Once a kitten reaches sexual maturity, usually between 4 and 6 months of age, he is able to produce offspring. This means that your little girl kitten could be giving birth to little kittens well before she's 1 year old. Your kitten's behavior will also change once he or she hits puberty: Male kitties begin to spray smelly urine to mark their territory, and females yowl when in heat. Both males and females have a strong desire to mate and will try any method of escape they can to get outside and find a prospective partner. While it's never too late to fix a cat, you'll circumvent mating behaviors by having your little guy surgically altered before he reaches 6 months old. Same goes if your little guy's a girl.
Early Spay or Neuter
While you can have a kitten fixed as young as 6 weeks old, the procedure is usually performed when your little one reaches 8 to 12 weeks of age.
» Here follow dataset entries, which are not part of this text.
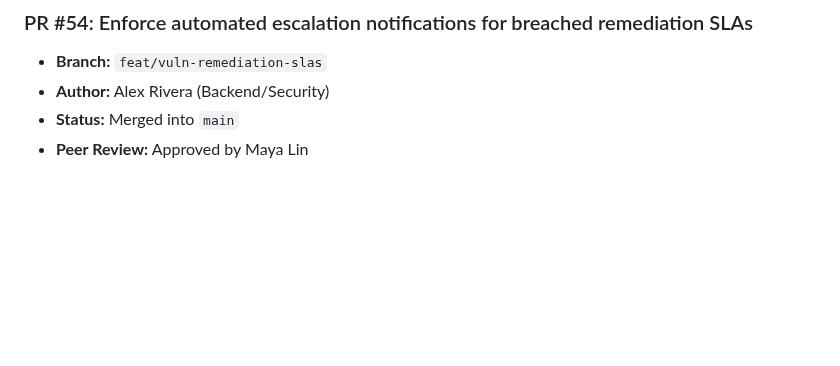
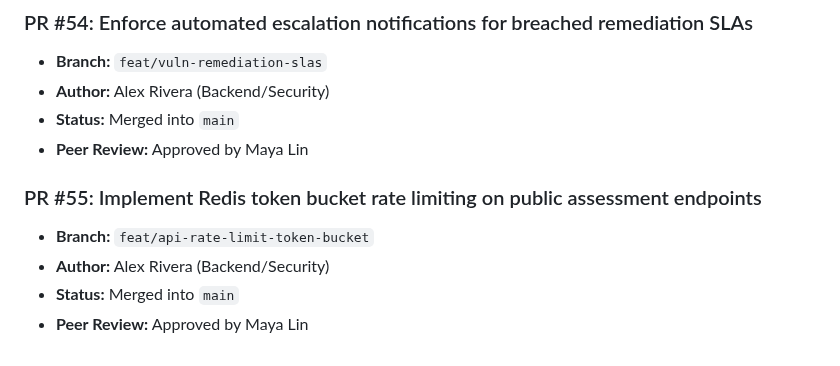
Before and after one commit to Vijay-Vardhan-Kosuri/Cyber-Safe-, a Markdown page: docs/pull_requests.md, the part around the change. Drawn GitHub-style; blank space fills up the shorter version.

Commit message:
Implement Redis token bucket rate limiting on public assessment endpoints

```diff
--- a/docs/pull_requests.md
+++ b/docs/pull_requests.md
@@ -323,3 +323,9 @@
 - **Author:** Alex Rivera (Backend/Security)
 - **Status:** Merged into `main`
 - **Peer Review:** Approved by Maya Lin
+
+### PR #55: Implement Redis token bucket rate limiting on public assessment endpoints
+- **Branch:** `feat/api-rate-limit-token-bucket`
+- **Author:** Alex Rivera (Backend/Security)
+- **Status:** Merged into `main`
+- **Peer Review:** Approved by Maya Lin
```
Kittens need to weigh at least 2 pounds before surgery, according to Web MD. Fixing a kitten at a younger age is "pediatric neutering," Among the many veterinarians and organizations that endorse it is the American Veterinary Medical Association. Younger kittens may heal and bounce back more quickly than their older counterparts, and no long-term side effects have been noted in cats fixed at a young age. Speak to your vet to determine if an early spay or neuter is right for your kitty.
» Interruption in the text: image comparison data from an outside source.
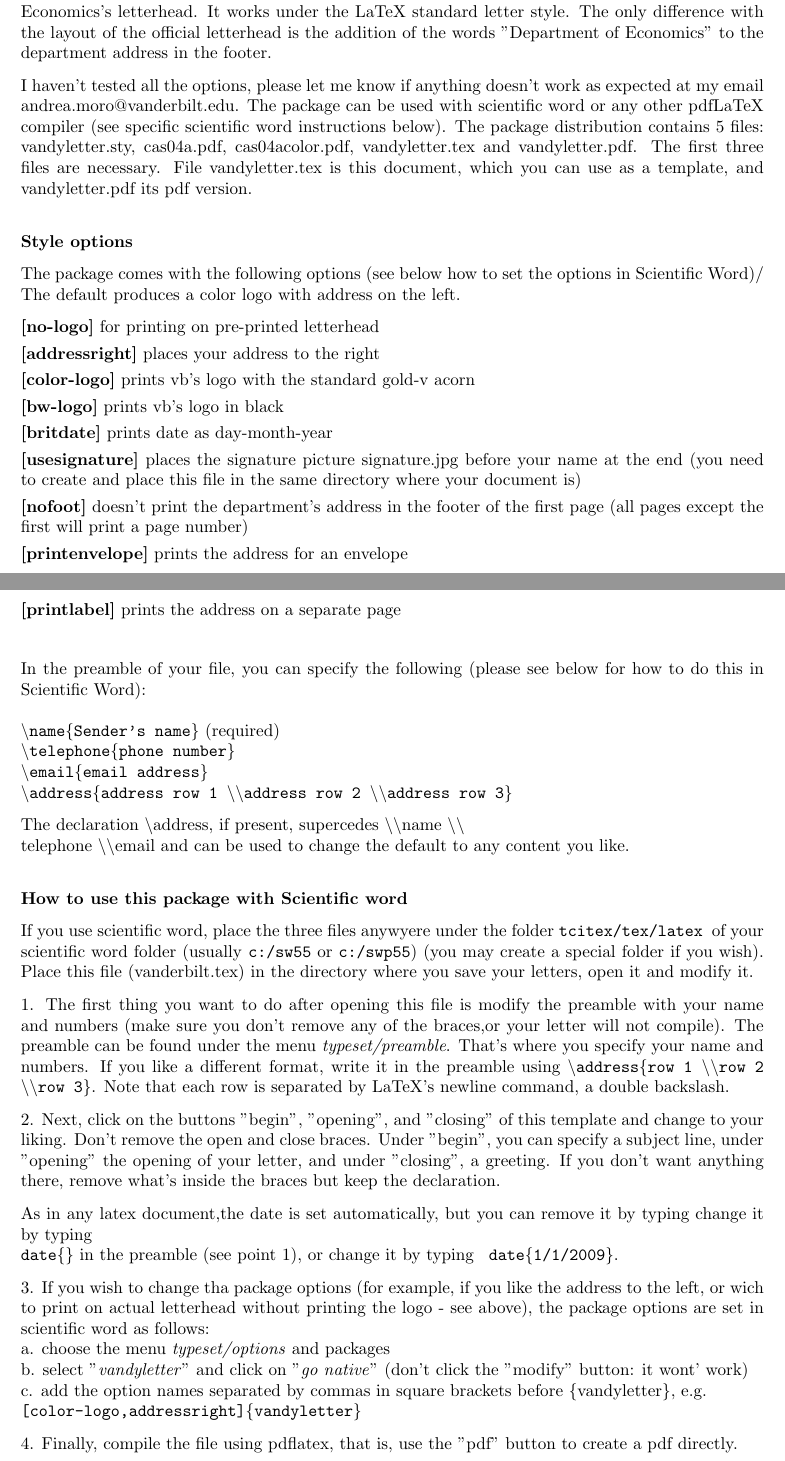
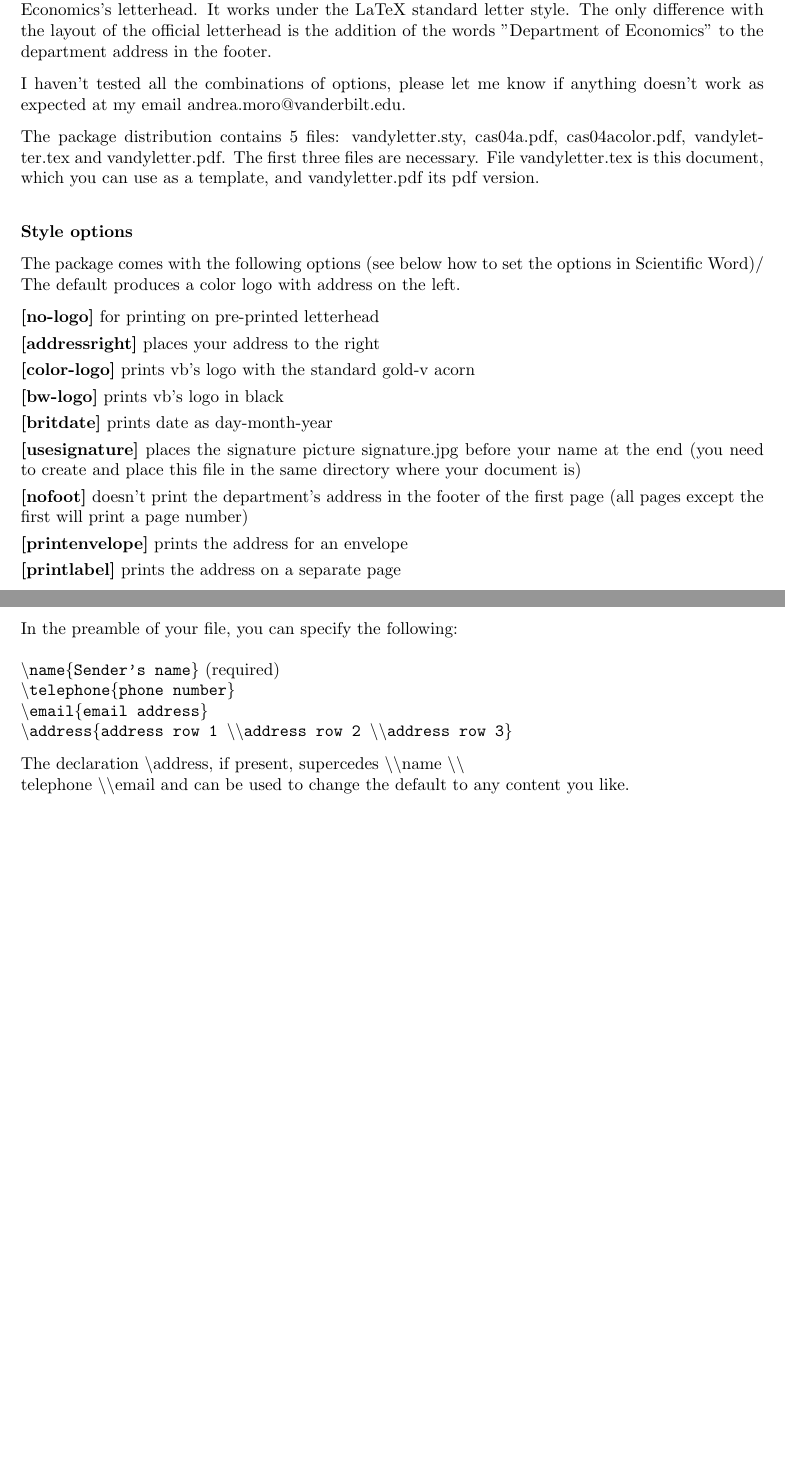
Before and after one commit to andreamoro-git/Vandyletter, a LaTeX letter (vandyletter.tex, which reads vandyletter.sty): two parts of pages 1 and 2 of 3 before the commit and two parts of pages 1 and 2 of 2 after it, joined at a grey line, cut so that both start at the same text, the shorter picture padded with empty space. Compiled offline with pdfLaTeX.

```diff
--- a/vandyletter.sty
+++ b/vandyletter.sty
@@ -42,13 +42,13 @@
 \null\vspace{-1.7in}\begingroup
 \centerline{\vandylogo}
  \hskip2.83in
-\begin{minipage}{\textwidth} \vskip -0.1in
-  \footnotesize \textit {Department of Economics \\
+%\begin{minipage}{\textwidth} \vskip -0.1in
+%  \footnotesize \textit {Department of Economics \\
 %   Box 1819-B\\
  %  Nashville, Tn 37235  \\
  %  (615) 322-2871
- }
-\end{minipage}
+ %}
+%\end{minipage}
 \vskip 0.3in
 \endgroup\par}
 
@@ -65,7 +65,7 @@
                    \fromaddress}}\hfill}
 
 % you might want to set this default depending on your printer
-\def\vandylogo{\hskip 0.3in\includegraphics[viewport=0 0 3.7in 0.8in,width=4.4in]{cas04acol.pdf}}
+\def\vandylogo{\hskip 0.3in\includegraphics[viewport=0 0 3.7in 0.8in,width=3.5in]{V_CAS_Black_Text.pdf}}
 
 \def\bottomaddress{
        \hskip  3in
--- a/vandyletter.tex
+++ b/vandyletter.tex
@@ -1,5 +1,5 @@
 \documentclass{letter}
-
+\fontfamily{libre caslon text}
 \usepackage[addressright]{vandyletter}
 
 
@@ -29,10 +29,10 @@
 is the addition of the words "Department of Economics" to the department
 address in the footer.
 
-I haven't tested all the options, please let me know if anything doesn't
-work as expected at my email andrea.moro@vanderbilt.edu. The package can be
-used with scientific word or any other pdfLaTeX compiler (see specific
-scientific word instructions below). The package distribution contains 5
+I haven't tested all the combinations of options, please let me know if anything doesn't
+work as expected at my email andrea.moro@vanderbilt.edu.
+
+The package distribution contains 5
 files: vandyletter.sty, cas04a.pdf, cas04acolor.pdf, vandyletter.tex and
 vandyletter.pdf. The first three files are necessary. File vandyletter.tex
 is this document, which you can use as a template, and vandyletter.pdf its
@@ -58,8 +58,7 @@
 \textbf{[printlabel]} prints the address on a separate page \vspace{.8ex} \newline
 
 
-In the preamble of your file, you can specify the following (please see
-below for how to do this in Scientific Word):\newline
+In the preamble of your file, you can specify the following:\newline
 \newline
 \texttt{\textbackslash name\{Sender's name\}} (required) \newline
 \texttt{\textbackslash telephone\{phone number\}} \newline
@@ -72,49 +71,8 @@
 \\telephone \textbackslash \textbackslash email and can be used to change the
 default to any content you like.\bigskip
 
-\textbf{How to use this package with Scientific word}
 
-If you use scientific word, place the three files anywyere under the folder
-\texttt{tcitex/tex/latex }of
-your scientific word folder (usually \texttt{c:/sw55} or \texttt{c:/swp55})
-(you may create a special folder if you wish). Place this file
-(vanderbilt.tex) in the directory where you save your letters, open it and
-modify it.
 
-1. The first thing you want to do after opening this file is modify the
-preamble with your name and numbers (make sure you don't remove any of the
-braces,or your letter will not compile). The preamble can be found under the
-menu \emph{typeset/preamble}. That's where you specify your name and
-numbers. If you like a different format, write it in the preamble using
-\texttt{\textbackslash address\{row 1
- \textbackslash \textbackslash  row 2 \textbackslash \textbackslash
-row 3\}}. Note that each row is separated by LaTeX's newline command, a
-double backslash.
-
-2. Next, click on the buttons "begin", "opening", and "closing" of this
-template and change to your liking. Don't remove the open and close braces.
-Under "begin", you can specify a subject line, under "opening" the opening
-of your letter, and under "closing", a greeting. If you don't want anything
-there, remove what's inside the braces but keep the declaration.
-
-As in any latex document,the date is set automatically, but you can remove
-it by typing change it by typing \texttt{\\date\{\}} in
-the preamble (see point 1), or change it by typing \texttt{
-date\{1/1/2009\}}.
-
-3. If you wish to change tha package options (for example, if you like the
-address to the left, or wich to print on actual letterhead without printing
-the logo - see above), the package options are set in scientific word as
-follows: \newline
-a. choose the menu \emph{typeset/options} and packages\newline
-b. select "\emph{vandyletter}" and click on "\emph{go native}" (don't click
-the "modify" button: it wont' work)\newline
-c. add the option names separated by commas in square brackets before
-\{vandyletter\}, e.g.\newline
-\texttt{[color-logo,addressright]\{vandyletter\}}
-
-4. Finally, compile the file using pdflatex, that is, use the "pdf" button
-to create a pdf directly.
 
 Enjoy! -- Andrea
 
```
Also changed, not shown: V_CAS_Black_Text.pdf (added), cas04abw.pdf (deleted), cas04acol.pdf (deleted), vandyletter.pdf.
The procedure to fix a kitty involves the surgical removal of the animal's reproductive organs, under anesthesia, by a qualified veterinarian. For spaying, a female kitty's ovaries, uterus and fallopian tubes are removed, For neutering, a male's testicles are removed. After surgery, your little one will probably be ready to come home later that day. Many vets keep female kitties overnight because their surgery is a bit more involved and they have an incision that needs to heal. Because your little one will be around other animals at the hospital, many experts suggest you schedule the surgery for after he has finished his series of vaccinations. This is usually about 4 months old, when the rabies vaccine is administered.
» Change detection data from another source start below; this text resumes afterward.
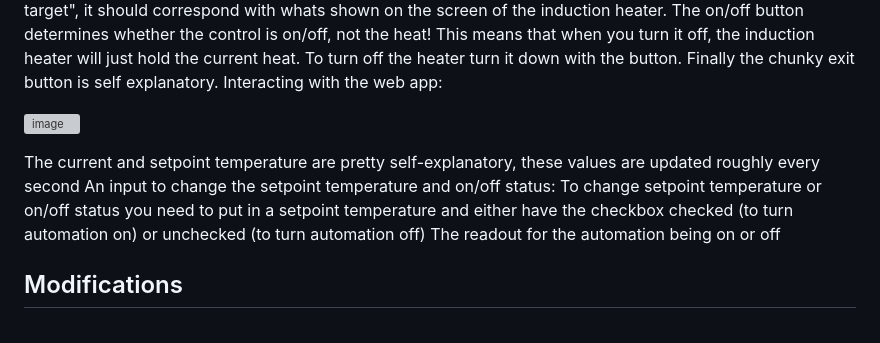
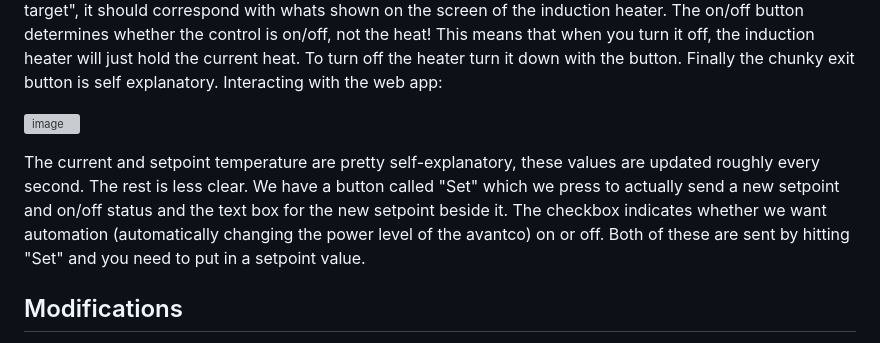
Before and after one commit to eamwind/BrewControlPi, a Markdown page: README.md, the part around the change. Drawn GitHub-style; grey boxes are pictures that could not be loaded.

```diff
--- a/README.md
+++ b/README.md
@@ -93,11 +93,9 @@ Interacting with the web app:
 
 ![image](https://github.com/eamwind/BrewControlPi/assets/172992640/66db7242-2a88-4548-ba54-f67c86f0d172)
 
-The current and setpoint temperature are pretty self-explanatory, these values are updated roughly every second
-An input to change the setpoint temperature and on/off status:
-  To change setpoint temperature or on/off status you need to put in a setpoint temperature and either have the checkbox checked (to turn automation on) or unchecked (to turn automation off)
-The readout for the automation being on or off
-
+The current and setpoint temperature are pretty self-explanatory, these values are updated roughly every second.
+The rest is less clear. We have a button called "Set" which we press to actually send a new setpoint and on/off status and the text box for the new setpoint beside it.
+The checkbox indicates whether we want automation (automatically changing the power level of the avantco) on or off. Both of these are sent by hitting "Set" and you need to put in a setpoint value.
 
 ## Modifications
 First: the PID tuning values are going to be specific to your own machine, in PiDisplay.py, line 36, pid_values has the P, I and D values in a list for you to mess with. I do not have autotuning, it would take an AGE with the response speed.
```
Some veterinarians will fix your little guy only when he reaches 4 to 6 months of age, the traditionally accepted age for the procedure. If you adopted your kitty from a shelter, he may already be altered: Most shelters require neutering prior to allowing an adoption to prevent pet overpopulation. In some areas, laws require that kittens of a certain age must be spayed or neutered. Ask your vet if any such laws exist in your city. Once a female has started her first heat, she'll need to get through it before spaying to avoid complications during surgery. Spaying and neutering your little one has some health benefits -- it helps to prevent ovarian cancer in females and testicular cancer in males.
- American Society for the Prevention of Cruelty to Animals: Spay-Neuter
- Web MD: Spaying or Neutering Your Cat FAQ
- UC Davis School of Veterinary Medicine: Spaying or Neutering Your Cat
- American Veterinary Medical Association: Mandatory Spay/Neuter Laws
- American Veterinary Medical Association: Feline Practitioners Support Early Spay/Neuter and Hospice Care
- Catster: When Should I Spay or Neuter My Cat?
- Cat Channel: Early-Age Spay/Neuter for Kittens
- Best Friends Animal Society: Pediatric Spay/Neuter
- Whitney Veterinary Hospital: Why Should I Vaccinate?
- kitten image by AGphotographer from Fotolia.com
- Can Canine Scabies Spread to Cats?
- What Are the Benefits of B12 Shots for Cats?
- Does Cat Ear Mites Make Lumps Under the Skin Near the Ear?
- How to Treat Dry Flaky Skin in Indoor Cats
- How Often Should You Take Your Indoor Cat to the Vet?
- How Old Should Kittens Be to Leave Their Mother?
- Why Do Cats Clean Themselves After They Eat?